HELD: Application allowed in part. The accuseds’ status as on-reserve band members qualified as an analogous ground for the purposes of s. 15 of the Charter. Being deprived of the opportunity to serve a jail sentence intermittently because of their status as on-reserve band members constituted the deprivation of a legal benefit and created a distinction in law between the applicants and other members of the general public. The practical unavailability of an intermittent sentence for a qualifying mandatory minimum punishment for on reserve band members of Pikangikum First Nation was a violation of s. 15(1) of the Charter. The violation was not justified under s. 1 of the Charter. The discrimination of the applicants did not constitute a stand-alone s. 12 Charter violation and did not meet the test for an abuse of process under s. 7 of the Charter. Although the Crown’s undertaking made the application moot, the case was decided due to the unusual circumstances. Because of the Crown’s undertaking, constitutional exemptions were unnecessary.

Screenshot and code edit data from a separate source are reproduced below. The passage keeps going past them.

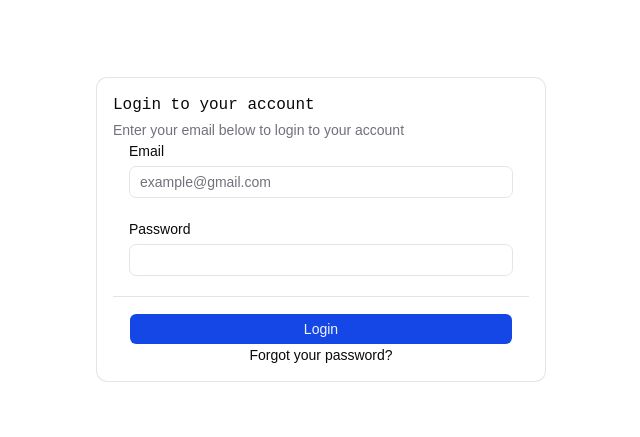
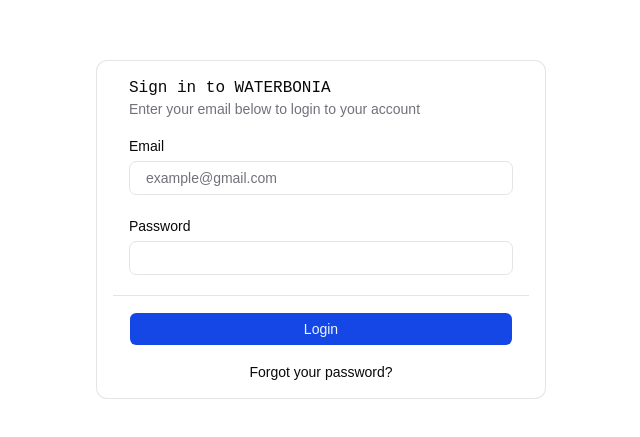
Before and after one commit to MarkMallari16/waterbonia-smart-rainwater-harvest-with-filtration-system, a React (Vite) app in the folder Waterbonia.Client/: page / in a window 1280 px wide. Shown: the part 171-608 px from the top of the page, without its empty margins (319-959 px from the left). Built offline with nearby package versions, Linux system fonts and the light colour scheme.

Commit message:
fix: header text alignment

```diff
--- a/Waterbonia.Client/src/App.tsx
+++ b/Waterbonia.Client/src/App.tsx
@@ -2,36 +2,16 @@
 import { BrowserRouter, Routes, Route } from "react-router-dom";
 import Login from "./pages/Login";
 import Dashboard from "./pages/Dashboard";
+import ResetPassword from "./pages/ResetPassword";
 
 function App() {
-    // const [message, setMessage] = useState("Loading...");
-    // const [error, setError] = useState("");
-
-    // useEffect(() => {
-    //     const fetchTestMessage = async () => {
-    //         try {
-    //             const response = await fetch("https://localhost:7105/api/test");
-
-    //             if (!response.ok) {
-    //                 throw new Error("Failed to fetch data.");
-    //             }
-
-    //             const data = await response.json();
-
-    //             setMessage(data.message);
-    //         } catch (err) {
-    //             setError("Something went wrong.")
-    //         }
-    //     };
-
-    //     fetchTestMessage();
-    // }, []);
 
     return (
         <BrowserRouter>
             <Routes>
                 <Route path="/" element={<Login />} />
                 <Route path="/dashboard" element={<Dashboard />} />
+                <Route path="/reset-password" element={<ResetPassword/>}/>
             </Routes>
         </BrowserRouter>
     );
--- a/Waterbonia.Client/src/pages/Dashboard.tsx
+++ b/Waterbonia.Client/src/pages/Dashboard.tsx
@@ -1,8 +1,33 @@
+import { useEffect, useState } from "react";
 
 const Dashboard = () => {
-  return (
-    <div>Dashboard</div>
-  )
+
+    const [message, setMessage] = useState("Loading...");
+    const [error, setError] = useState("");
+
+    useEffect(() => {
+        const fetchTestMessage = async () => {
+            try {
+                const response = await fetch("https://localhost:7105/api/test");
+
+                if (!response.ok) {
+                    throw new Error("Failed to fetch data.");
+                }
+
+                const data = await response.json();
+
+                setMessage(data.message);
+            } catch (err) {
+                setError("Something went wrong.")
+            }
+        };
+
+        fetchTestMessage();
+    }, []);
+
+    return (
+        <div>Dashboard</div>
+    )
 }
 
 export default Dashboard
--- a/Waterbonia.Client/src/pages/Login.tsx
+++ b/Waterbonia.Client/src/pages/Login.tsx
@@ -2,16 +2,19 @@ import { Card, CardContent, CardDescription, CardFooter, CardHeader, CardTitle }
 import { Input } from "@/components/ui/input"
 import { Label } from "@/components/ui/label"
 import { Button } from "@/components/ui/button"
+import { Link } from "react-router-dom"
 
 const Login = () => {
     return (
         <div className="flex justify-center items-center min-h-screen">
             <Card className="w-full max-w-md">
                 <CardHeader>
-                    <CardTitle>Login to your account</CardTitle>
-                    <CardDescription>
-                        Enter your email below to login to your account
-                    </CardDescription>
+                    <div className="mb-4 px-4">
+                        <CardTitle>Sign in to WATERBONIA</CardTitle>
+                        <CardDescription >
+                            Enter your email below to login to your account
+                        </CardDescription>
+                    </div>
                     <CardContent className="mb-4">
                         <form>
                             <div className="flex flex-col gap-6">
@@ -22,6 +25,7 @@ const Login = () => {
                                         type="email"
                                         placeholder="example@gmail.com"
                                         required
+                                        className="p-4"
                                     />
                                 </div>
 
@@ -31,16 +35,17 @@ const Login = () => {
                                         id="password"
                                         type="password"
                                         required
+                                        className="p-4"
                                     />
                                 </div>
                             </div>
                         </form>
                     </CardContent>
                     <CardFooter className="flex-col bg-white">
-                        <Button variant="default" type="submit" className="w-full">Login</Button>
-                        <a href="" className="text-sm underline-offset-4 hover:underline">
+                        <Button variant="default" type="submit" className="w-full py-4">Login</Button>
+                        <Link to="/reset-password" className="mt-4 text-sm underline-offset-4 hover:underline">
                             Forgot your password?
-                        </a>
+                        </Link>
                     </CardFooter>
                 </CardHeader>
             </Card>
--- /dev/null
+++ b/Waterbonia.Client/src/pages/ResetPassword.tsx
@@ -0,0 +1,7 @@
+const ResetPassword = () => {
+    return (
+        <div>ResetPassword</div>
+    )
+}
+
+export default ResetPassword
```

R. v. Turtle, [2020] O.J. No. 4259, Ontario Court of Justice, D.M. Gibson J., October 2, 2020. Digest No. TLD-November92020010